▶ [Activity] Find the word "GitHub" in the listing; pull out each line holding it.

▶ [Task input]
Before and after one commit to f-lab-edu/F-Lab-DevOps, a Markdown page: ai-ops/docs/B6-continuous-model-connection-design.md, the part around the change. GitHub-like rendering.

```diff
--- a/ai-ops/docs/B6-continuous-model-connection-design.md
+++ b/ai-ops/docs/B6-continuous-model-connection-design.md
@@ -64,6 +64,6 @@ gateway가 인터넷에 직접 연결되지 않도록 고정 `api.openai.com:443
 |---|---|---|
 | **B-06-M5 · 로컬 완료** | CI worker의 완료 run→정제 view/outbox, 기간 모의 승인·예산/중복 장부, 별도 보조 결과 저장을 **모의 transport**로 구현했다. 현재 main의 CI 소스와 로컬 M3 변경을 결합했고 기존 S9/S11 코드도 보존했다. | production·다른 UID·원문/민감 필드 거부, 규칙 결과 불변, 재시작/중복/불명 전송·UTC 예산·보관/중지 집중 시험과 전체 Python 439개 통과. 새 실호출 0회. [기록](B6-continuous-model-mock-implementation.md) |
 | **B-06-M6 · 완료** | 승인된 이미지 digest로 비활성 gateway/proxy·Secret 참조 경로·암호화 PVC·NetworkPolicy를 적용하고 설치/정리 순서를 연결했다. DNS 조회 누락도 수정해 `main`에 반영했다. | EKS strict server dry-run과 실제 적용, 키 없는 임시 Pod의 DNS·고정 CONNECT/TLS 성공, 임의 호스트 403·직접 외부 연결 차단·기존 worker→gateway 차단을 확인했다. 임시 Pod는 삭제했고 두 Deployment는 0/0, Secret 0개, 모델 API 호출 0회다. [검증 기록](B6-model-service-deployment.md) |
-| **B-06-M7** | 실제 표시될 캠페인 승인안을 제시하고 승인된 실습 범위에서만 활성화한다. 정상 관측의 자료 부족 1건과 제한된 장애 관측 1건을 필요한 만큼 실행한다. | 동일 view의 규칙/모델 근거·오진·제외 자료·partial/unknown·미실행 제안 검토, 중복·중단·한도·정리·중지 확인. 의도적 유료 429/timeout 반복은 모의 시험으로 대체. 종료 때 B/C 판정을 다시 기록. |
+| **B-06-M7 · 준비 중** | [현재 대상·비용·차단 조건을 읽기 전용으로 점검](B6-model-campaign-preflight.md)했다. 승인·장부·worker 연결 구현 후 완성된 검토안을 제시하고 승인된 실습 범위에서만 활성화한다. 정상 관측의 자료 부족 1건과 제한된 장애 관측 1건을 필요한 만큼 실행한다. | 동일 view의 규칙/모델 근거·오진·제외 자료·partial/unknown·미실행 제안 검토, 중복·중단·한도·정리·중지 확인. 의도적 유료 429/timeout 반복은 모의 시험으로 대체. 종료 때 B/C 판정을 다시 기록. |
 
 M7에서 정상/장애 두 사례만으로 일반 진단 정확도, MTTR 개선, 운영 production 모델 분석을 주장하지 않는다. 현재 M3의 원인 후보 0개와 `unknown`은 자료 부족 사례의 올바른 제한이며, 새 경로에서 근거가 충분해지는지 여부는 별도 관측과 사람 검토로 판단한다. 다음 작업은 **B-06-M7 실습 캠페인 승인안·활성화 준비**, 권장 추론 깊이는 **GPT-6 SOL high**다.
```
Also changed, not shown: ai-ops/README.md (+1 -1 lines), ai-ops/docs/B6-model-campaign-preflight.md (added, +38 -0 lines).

---

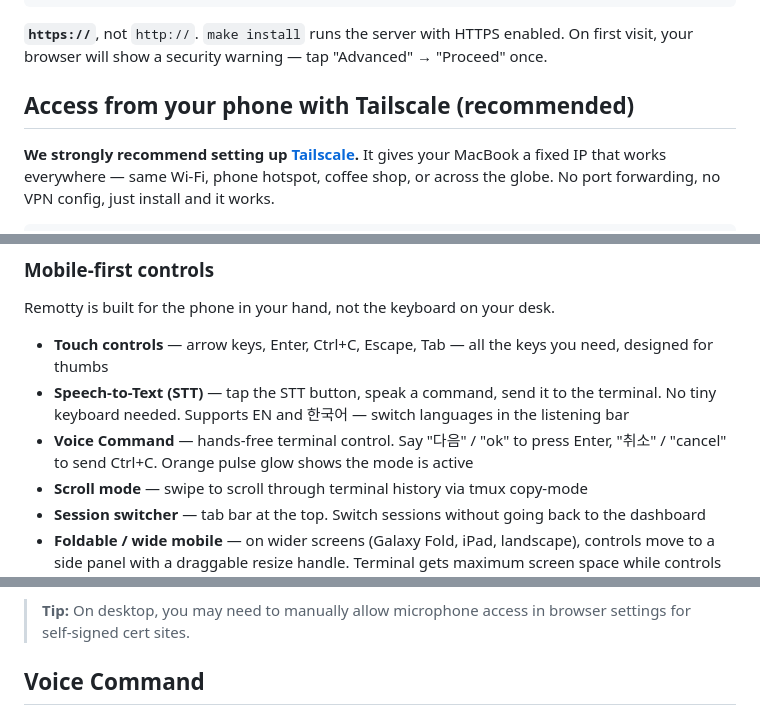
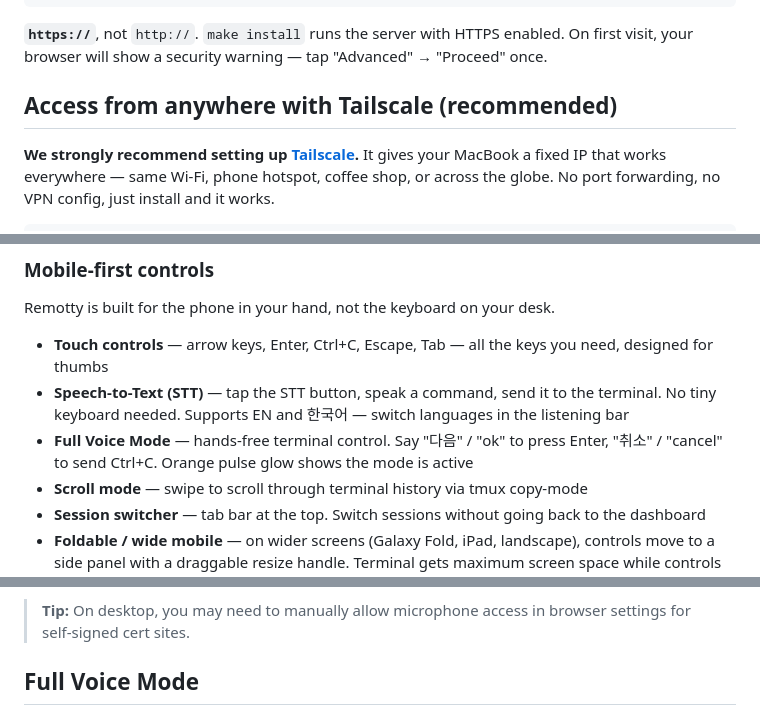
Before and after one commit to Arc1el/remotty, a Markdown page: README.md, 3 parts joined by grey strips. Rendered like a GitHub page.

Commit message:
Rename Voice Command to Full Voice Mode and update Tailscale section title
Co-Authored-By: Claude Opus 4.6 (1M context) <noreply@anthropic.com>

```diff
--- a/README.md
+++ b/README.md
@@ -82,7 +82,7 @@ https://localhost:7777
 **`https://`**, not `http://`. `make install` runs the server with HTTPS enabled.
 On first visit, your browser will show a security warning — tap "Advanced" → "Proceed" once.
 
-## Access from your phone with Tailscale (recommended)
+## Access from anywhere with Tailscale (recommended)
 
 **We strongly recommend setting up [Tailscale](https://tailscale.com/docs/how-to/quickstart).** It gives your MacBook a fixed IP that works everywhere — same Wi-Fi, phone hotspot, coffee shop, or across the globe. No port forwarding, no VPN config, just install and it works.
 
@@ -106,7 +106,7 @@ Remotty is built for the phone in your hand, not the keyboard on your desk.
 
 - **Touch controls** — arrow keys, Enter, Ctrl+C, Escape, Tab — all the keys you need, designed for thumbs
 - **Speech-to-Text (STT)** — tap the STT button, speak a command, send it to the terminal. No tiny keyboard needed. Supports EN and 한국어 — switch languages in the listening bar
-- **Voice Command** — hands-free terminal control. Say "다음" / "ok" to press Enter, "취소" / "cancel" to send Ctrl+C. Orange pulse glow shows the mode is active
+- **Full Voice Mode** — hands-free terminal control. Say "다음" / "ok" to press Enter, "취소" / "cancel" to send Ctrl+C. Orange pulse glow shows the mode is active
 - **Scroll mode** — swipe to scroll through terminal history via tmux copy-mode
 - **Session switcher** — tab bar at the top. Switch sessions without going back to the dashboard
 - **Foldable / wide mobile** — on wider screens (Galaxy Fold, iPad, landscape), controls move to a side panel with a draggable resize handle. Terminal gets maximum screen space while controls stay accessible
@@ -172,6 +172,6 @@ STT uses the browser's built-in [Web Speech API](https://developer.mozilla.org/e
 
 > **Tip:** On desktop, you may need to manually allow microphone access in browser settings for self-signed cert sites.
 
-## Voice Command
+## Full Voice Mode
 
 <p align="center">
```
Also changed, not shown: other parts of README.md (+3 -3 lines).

---

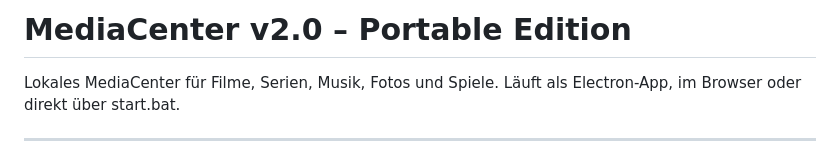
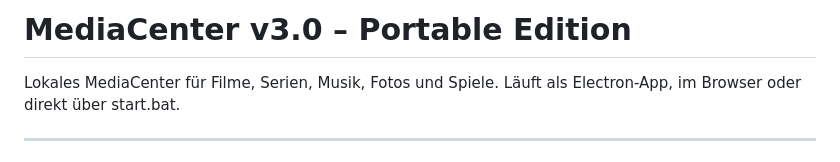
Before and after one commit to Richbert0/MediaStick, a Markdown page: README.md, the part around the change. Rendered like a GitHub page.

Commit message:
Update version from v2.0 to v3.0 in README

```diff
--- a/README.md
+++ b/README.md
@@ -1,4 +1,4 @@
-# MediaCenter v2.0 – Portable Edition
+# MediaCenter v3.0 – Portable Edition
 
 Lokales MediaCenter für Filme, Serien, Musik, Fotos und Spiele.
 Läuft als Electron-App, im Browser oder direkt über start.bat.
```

▶ [Response]
Before and after one commit to f-lab-edu/F-Lab-DevOps, a Markdown page: ai-ops/docs/B6-continuous-model-connection-design.md, the part around the change. GitHub-like rendering.
Before and after one commit to Arc1el/remotty, a Markdown page: README.md, 3 parts joined by grey strips. Rendered like a GitHub page.
Before and after one commit to Richbert0/MediaStick, a Markdown page: README.md, the part around the change. Rendered like a GitHub page.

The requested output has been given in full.